__PROMPT__:
Report every line of the data that includes "justify".
☆ ☆ ☆ ☆
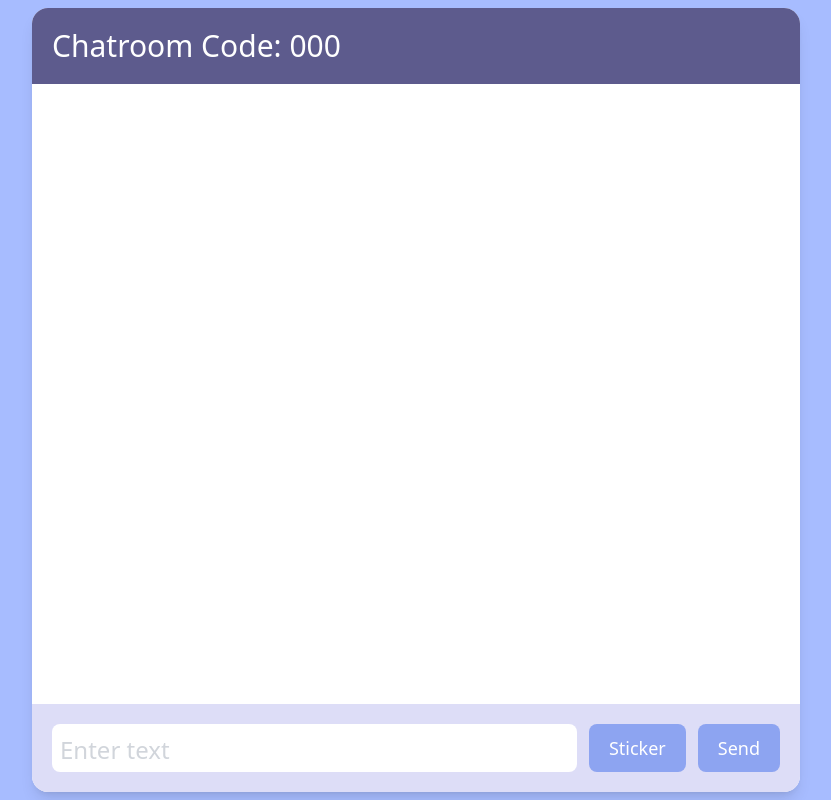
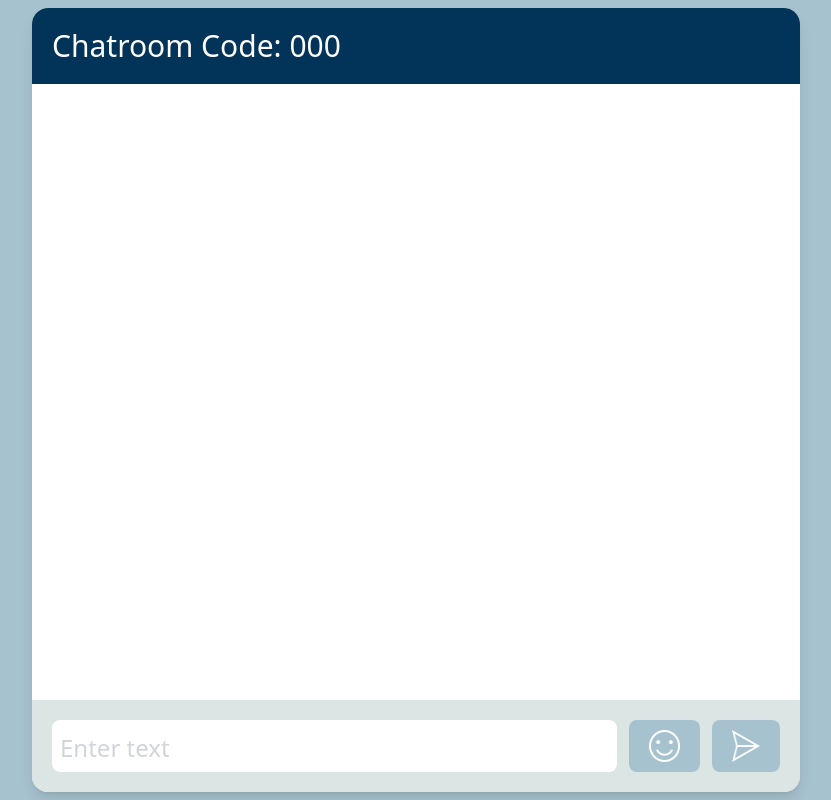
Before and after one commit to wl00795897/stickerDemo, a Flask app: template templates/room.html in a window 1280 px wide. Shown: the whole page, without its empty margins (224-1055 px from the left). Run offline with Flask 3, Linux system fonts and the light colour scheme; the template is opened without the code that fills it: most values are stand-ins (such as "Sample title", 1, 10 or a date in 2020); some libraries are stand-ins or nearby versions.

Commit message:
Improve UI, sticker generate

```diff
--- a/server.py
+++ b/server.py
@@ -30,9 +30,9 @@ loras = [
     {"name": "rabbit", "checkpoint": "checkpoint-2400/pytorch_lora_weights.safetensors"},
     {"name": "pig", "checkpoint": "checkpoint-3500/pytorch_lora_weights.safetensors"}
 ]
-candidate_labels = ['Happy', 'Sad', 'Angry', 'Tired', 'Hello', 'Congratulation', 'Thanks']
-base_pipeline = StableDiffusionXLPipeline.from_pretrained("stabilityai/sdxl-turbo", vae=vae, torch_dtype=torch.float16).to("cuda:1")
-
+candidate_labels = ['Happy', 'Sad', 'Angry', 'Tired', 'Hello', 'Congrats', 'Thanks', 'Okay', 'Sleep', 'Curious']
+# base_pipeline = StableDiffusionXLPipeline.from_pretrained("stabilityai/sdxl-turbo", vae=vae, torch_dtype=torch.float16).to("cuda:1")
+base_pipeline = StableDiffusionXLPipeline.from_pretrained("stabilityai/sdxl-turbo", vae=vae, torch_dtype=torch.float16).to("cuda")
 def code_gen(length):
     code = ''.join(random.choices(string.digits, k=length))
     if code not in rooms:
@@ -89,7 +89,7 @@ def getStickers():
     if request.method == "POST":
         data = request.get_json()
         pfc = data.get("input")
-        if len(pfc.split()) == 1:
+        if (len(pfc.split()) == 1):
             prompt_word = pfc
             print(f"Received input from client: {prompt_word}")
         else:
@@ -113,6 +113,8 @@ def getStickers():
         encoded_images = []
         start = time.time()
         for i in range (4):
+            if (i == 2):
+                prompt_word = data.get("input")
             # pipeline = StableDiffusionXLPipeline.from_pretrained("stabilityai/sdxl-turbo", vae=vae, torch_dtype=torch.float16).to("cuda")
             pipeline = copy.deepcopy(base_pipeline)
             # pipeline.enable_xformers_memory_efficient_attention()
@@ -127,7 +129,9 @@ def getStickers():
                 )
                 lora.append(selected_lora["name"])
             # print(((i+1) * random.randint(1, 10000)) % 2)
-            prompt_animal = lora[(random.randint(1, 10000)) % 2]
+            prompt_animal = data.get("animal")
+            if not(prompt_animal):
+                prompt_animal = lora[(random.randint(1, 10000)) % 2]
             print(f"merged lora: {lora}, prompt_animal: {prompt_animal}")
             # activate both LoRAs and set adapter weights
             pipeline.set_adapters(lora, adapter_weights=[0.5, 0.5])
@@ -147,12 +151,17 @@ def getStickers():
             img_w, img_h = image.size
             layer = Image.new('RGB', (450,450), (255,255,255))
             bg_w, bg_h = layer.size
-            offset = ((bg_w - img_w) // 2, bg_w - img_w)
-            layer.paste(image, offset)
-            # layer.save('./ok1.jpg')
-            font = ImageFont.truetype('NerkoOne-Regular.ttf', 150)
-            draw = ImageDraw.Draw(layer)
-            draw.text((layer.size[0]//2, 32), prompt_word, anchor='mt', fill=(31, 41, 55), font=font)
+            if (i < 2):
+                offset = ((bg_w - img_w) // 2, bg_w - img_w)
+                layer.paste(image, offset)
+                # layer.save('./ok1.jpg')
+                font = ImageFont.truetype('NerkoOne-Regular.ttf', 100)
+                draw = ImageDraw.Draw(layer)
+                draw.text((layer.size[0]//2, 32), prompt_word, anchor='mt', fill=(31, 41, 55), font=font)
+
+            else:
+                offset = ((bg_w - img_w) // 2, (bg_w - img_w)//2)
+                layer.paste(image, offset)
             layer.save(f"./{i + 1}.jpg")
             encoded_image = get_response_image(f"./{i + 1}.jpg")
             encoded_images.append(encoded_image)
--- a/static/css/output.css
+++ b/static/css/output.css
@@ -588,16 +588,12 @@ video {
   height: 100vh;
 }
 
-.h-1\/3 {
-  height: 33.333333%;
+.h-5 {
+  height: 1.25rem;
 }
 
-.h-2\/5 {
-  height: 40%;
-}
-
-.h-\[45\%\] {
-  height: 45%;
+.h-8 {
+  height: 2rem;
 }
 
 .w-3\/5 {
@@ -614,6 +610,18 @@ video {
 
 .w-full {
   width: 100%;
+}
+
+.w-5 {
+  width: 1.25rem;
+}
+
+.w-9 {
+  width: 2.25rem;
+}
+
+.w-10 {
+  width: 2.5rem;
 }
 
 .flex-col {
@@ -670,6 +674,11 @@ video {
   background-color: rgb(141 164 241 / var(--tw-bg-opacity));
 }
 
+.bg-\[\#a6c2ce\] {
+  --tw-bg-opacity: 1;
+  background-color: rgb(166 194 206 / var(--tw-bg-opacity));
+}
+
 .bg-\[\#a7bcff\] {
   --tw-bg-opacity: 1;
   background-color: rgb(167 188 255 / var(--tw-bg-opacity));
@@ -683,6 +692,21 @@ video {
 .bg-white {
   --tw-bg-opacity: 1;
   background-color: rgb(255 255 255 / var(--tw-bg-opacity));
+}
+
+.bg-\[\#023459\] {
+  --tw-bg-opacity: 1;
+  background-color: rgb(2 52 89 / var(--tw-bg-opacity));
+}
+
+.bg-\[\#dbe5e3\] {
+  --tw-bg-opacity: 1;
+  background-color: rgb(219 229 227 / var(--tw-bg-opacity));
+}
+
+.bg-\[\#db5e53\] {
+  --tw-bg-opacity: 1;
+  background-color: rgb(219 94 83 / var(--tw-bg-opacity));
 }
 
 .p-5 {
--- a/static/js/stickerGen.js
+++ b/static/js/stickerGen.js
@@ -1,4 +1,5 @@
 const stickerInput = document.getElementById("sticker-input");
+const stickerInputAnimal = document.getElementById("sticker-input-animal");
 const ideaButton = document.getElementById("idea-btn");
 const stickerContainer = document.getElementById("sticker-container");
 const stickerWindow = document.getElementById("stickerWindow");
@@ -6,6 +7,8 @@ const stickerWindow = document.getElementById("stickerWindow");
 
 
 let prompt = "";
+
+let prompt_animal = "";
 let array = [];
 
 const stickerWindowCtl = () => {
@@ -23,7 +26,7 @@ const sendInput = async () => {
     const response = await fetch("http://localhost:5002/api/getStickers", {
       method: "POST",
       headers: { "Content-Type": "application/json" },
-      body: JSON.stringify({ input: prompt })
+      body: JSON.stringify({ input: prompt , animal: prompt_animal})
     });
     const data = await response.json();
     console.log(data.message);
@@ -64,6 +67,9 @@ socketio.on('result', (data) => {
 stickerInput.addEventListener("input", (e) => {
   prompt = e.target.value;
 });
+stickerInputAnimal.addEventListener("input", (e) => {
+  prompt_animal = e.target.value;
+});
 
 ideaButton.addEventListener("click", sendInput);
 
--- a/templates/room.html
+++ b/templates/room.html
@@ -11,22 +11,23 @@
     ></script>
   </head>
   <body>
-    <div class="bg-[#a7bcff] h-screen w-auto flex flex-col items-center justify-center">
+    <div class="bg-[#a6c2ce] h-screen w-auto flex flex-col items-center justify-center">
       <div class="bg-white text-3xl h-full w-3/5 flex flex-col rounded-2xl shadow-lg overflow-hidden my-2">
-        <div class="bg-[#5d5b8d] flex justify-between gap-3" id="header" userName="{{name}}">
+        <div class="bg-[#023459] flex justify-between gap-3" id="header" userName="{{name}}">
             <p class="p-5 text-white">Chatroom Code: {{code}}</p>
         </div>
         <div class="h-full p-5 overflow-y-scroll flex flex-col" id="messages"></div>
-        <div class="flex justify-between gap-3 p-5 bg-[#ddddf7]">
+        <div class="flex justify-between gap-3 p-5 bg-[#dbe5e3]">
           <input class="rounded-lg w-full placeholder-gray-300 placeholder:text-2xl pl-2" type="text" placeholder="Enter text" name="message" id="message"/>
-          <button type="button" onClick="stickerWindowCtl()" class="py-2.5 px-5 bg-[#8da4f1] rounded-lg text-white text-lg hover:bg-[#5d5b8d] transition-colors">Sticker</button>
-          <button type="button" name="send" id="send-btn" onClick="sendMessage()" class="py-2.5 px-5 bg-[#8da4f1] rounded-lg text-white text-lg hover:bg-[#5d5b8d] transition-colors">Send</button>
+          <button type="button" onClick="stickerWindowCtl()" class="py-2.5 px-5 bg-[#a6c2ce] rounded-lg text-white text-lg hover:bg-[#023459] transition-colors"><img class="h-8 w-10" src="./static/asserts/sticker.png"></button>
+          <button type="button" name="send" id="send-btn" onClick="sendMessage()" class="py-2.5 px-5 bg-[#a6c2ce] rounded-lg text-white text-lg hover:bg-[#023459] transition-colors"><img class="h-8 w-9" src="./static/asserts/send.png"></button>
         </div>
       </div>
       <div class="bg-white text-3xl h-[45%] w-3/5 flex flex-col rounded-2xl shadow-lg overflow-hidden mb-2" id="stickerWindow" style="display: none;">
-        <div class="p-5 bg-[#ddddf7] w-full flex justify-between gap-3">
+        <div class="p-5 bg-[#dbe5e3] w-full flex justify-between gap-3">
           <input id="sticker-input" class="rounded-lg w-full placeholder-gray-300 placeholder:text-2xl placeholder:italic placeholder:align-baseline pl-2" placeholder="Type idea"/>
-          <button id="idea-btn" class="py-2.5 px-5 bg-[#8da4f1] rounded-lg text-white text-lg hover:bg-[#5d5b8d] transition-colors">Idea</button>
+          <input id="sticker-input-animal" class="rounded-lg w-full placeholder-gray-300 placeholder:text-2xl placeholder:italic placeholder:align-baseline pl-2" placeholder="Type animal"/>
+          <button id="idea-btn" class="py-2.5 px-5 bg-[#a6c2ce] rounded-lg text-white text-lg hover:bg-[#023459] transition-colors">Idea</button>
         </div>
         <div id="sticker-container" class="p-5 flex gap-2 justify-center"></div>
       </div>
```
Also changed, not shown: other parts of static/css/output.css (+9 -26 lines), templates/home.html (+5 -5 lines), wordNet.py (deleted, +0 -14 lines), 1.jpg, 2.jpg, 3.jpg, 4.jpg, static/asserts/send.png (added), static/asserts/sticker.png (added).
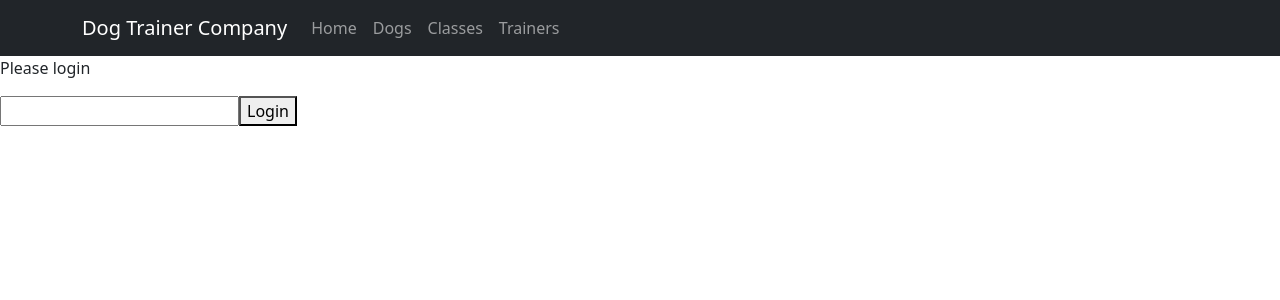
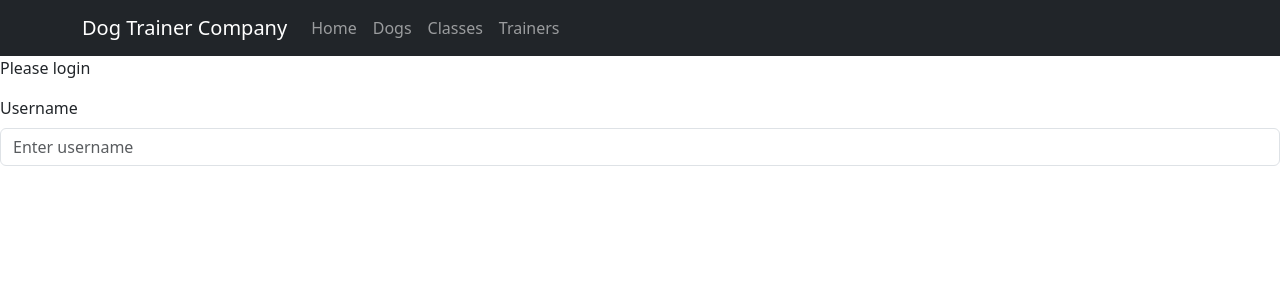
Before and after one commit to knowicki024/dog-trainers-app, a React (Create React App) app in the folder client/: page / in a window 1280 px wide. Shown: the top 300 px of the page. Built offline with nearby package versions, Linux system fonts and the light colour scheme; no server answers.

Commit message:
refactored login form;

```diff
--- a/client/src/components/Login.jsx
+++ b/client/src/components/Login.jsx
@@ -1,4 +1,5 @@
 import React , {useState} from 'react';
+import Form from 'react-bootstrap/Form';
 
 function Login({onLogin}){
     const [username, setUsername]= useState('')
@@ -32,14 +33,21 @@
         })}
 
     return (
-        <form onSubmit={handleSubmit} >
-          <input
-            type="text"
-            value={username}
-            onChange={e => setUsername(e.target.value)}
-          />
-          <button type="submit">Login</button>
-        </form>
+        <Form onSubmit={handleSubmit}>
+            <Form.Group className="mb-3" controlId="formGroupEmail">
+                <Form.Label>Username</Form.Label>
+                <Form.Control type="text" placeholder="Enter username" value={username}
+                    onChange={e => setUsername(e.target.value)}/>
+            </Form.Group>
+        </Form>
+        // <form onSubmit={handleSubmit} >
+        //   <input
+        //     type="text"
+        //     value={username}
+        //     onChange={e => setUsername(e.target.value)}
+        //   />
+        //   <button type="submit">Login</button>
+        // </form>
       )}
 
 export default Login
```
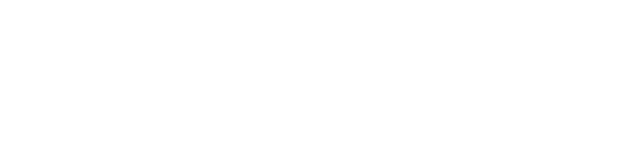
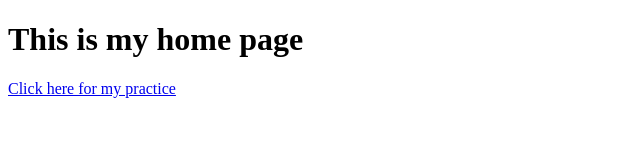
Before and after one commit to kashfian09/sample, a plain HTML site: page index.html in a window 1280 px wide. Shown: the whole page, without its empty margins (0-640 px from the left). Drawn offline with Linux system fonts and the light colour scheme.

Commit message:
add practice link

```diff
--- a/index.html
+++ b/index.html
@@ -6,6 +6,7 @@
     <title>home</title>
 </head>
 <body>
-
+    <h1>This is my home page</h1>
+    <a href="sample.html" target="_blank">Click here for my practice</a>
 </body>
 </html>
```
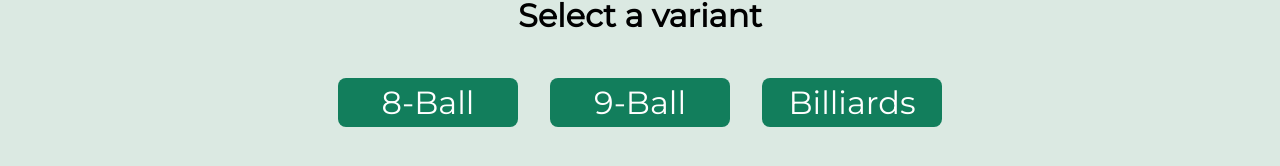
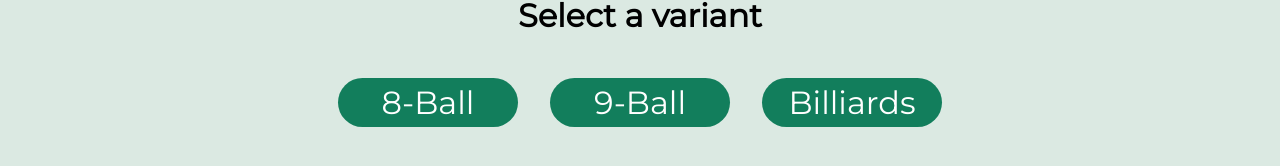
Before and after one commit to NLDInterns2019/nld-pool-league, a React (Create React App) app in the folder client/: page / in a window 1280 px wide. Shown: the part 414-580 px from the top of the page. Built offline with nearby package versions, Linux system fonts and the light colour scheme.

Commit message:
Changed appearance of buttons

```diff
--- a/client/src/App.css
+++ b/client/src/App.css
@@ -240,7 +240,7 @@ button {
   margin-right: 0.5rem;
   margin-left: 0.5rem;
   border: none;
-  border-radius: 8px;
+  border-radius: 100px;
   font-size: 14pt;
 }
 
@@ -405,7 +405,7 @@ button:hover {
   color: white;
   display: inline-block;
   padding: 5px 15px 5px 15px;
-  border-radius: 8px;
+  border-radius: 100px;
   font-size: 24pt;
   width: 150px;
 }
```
☆ ☆ ☆ ☆
__ANSWER TO THIS TASK__:
-    <div class="bg-[#a7bcff] h-screen w-auto flex flex-col items-center justify-center">
+    <div class="bg-[#a6c2ce] h-screen w-auto flex flex-col items-center justify-center">
-        <div class="bg-[#5d5b8d] flex justify-between gap-3" id="header" userName="{{name}}">
+        <div class="bg-[#023459] flex justify-between gap-3" id="header" userName="{{name}}">
-        <div class="flex justify-between gap-3 p-5 bg-[#ddddf7]">
+        <div class="flex justify-between gap-3 p-5 bg-[#dbe5e3]">
-        <div class="p-5 bg-[#ddddf7] w-full flex justify-between gap-3">
+        <div class="p-5 bg-[#dbe5e3] w-full flex justify-between gap-3">
         <div id="sticker-container" class="p-5 flex gap-2 justify-center"></div>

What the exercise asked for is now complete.